    This fun athletic event will challenge participants to run and climb around War Memorial Stadium/AT&T Field, Home of the Arkansas Razorbacks, for a great cause. This is more than your same-old 5K, this includes a vertical race throughout the entire football stadium.

    "We are very excited to announce a new venue for 2013," said Maxine Webb, Development Manager for the American Lung Association. "Participants can now opt to climb more than 700 stairs inside of the stadium or run/walk a 5K course through the Little Rock Zoo."

    The American Lung Association has partnered with the YMCA of Metropolitan Little Rock to bring their National Healthy Kids Day to the event. The entirety of AT&T Field will be dedicated to children's activities, including a Zumbathon. The Fight for Air Climb in Little Rock has been endorsed by the Governor's Council on Fitness.

    Stairclimbs are emerging athletic competitions that take participants beyond the average run/walk event. These "vertical marathons" are growing in popularity and Little Rock is leading the way by hosting this one-of-a-kind event. Participants can compete in the Fight for Air Climb as individuals or as teams. All participants will have their time calculated through an electronic chip-timing system. Teams will have the ability to start the race together and support one another during the climb.
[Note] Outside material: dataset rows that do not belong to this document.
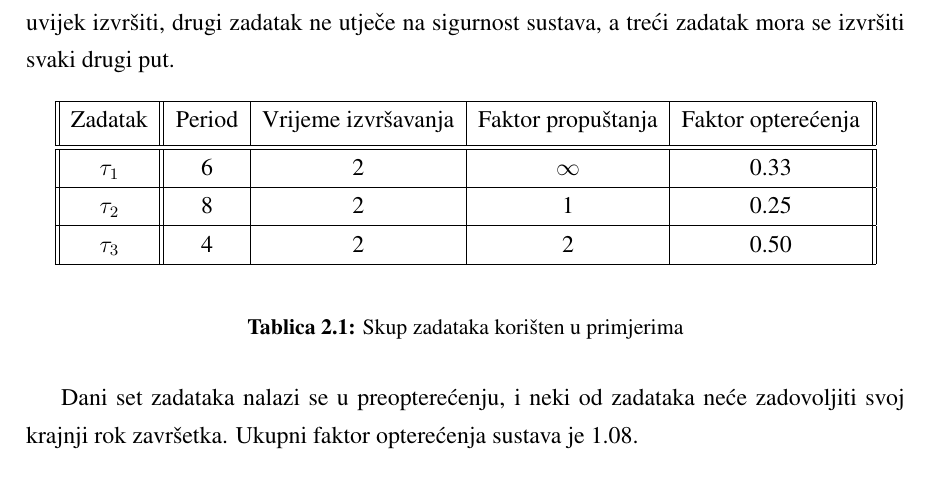
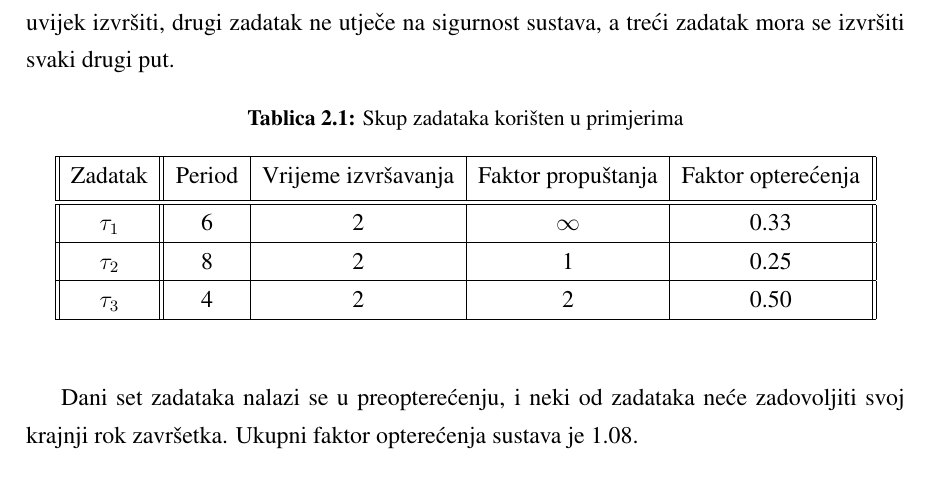
Before and after one commit to ljengic/Zavrsni-projekt, a LaTeX thesis (zavrsni.tex): part of page 12 of 33, cut so that both start at the same text. The pictures show the PDF file zavrsni.pdf that the author committed with the source.

Commit message:
caption tablica dodan iznad

```diff
--- a/zavrsni.tex
+++ b/zavrsni.tex
@@ -12,6 +12,10 @@
 
 \usepackage{xcolor}
 \usepackage{listings}
+
+\usepackage{float}
+\floatstyle{plaintop}
+\restylefloat{table}
 
 \definecolor{mGreen}{rgb}{0,0.6,0}
 \definecolor{mGray}{rgb}{0.5,0.5,0.5}
```
Also changed, not shown: zavrsni.pdf, 2 other files.
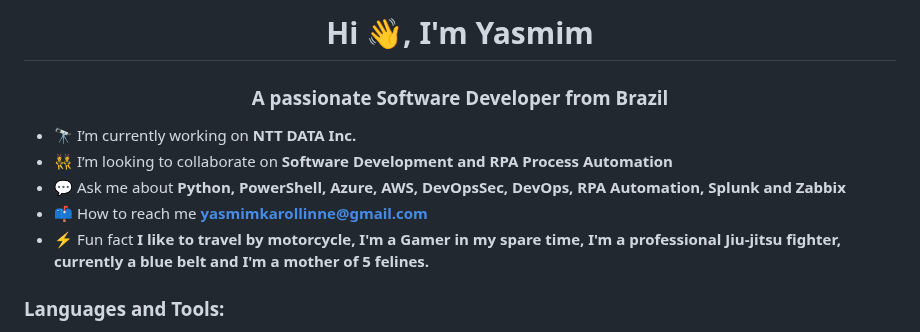
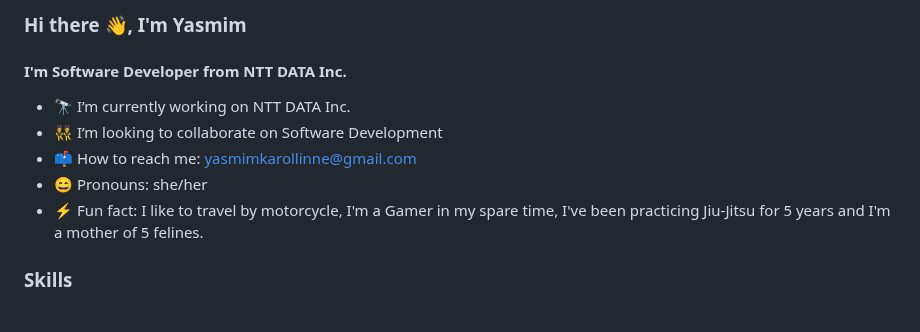
Before and after one commit to Yaxmen/Yaxmen, a Markdown page: README.md, the part around one of its changes. GitHub-like rendering.

Commit message:
updt readme.md

```diff
--- a/README.md
+++ b/README.md
@@ -1,11 +1,11 @@
-<h1 align="center">Hi 👋, I'm Yasmim</h1>
-<h3 align="center">A passionate Software Developer from Brazil</h3>
+### Hi there 👋, I'm Yasmim
+#### I'm Software Developer from NTT DATA Inc.
 
-- 🔭 I’m currently working on **NTT DATA Inc.**
-- 👯 I’m looking to collaborate on **Software Development and RPA Process Automation**
-- 💬 Ask me about **Python, PowerShell, Azure, AWS, DevOpsSec, DevOps, RPA Automation, Splunk and Zabbix**
-- 📫 How to reach me **yasmimkarollinne@gmail.com**
-- ⚡ Fun fact **I like to travel by motorcycle, I'm a Gamer in my spare time, I'm a professional Jiu-jitsu fighter, currently a blue belt and I'm a mother of 5 felines.**
+- 🔭 I’m currently working on NTT DATA Inc.
+- 👯 I’m looking to collaborate on Software Development
+- 📫 How to reach me: yasmimkarollinne@gmail.com
+- 😄 Pronouns: she/her
+- ⚡ Fun fact: I like to travel by motorcycle, I'm a Gamer in my spare time, I've been practicing Jiu-Jitsu for 5 years and I'm a mother of 5 felines.
 
-<h3 align="left">Languages and Tools:</h3>
+<h3 align="left">Skills</h3>
 
```
Also changed, not shown: other parts of README.md (+41 -4 lines).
    A special component of the event this year will be the addition of "lung champions." Lung Champions are a special group of people who have been personally affected by lung disease. Tonya Hill, a lung cancer patient, is one of these Champions.

    "On my 44th birthday, I started my first chemo treatment," said Hill. "Awareness is so important to me. We should all do our part in helping smokers become smokefree, as I am very much aware of how hard it is to quit on your own. It took the words, 'you have cancer' for me to finally quit, and I will never pick it up again."

    Through team sponsorships and donations, Fight for Air Climb participants will support the American Lung Association's fight against lung disease. Proceeds from Fight for Air Climb will help find cures, protect clean air and promote smokefree kids.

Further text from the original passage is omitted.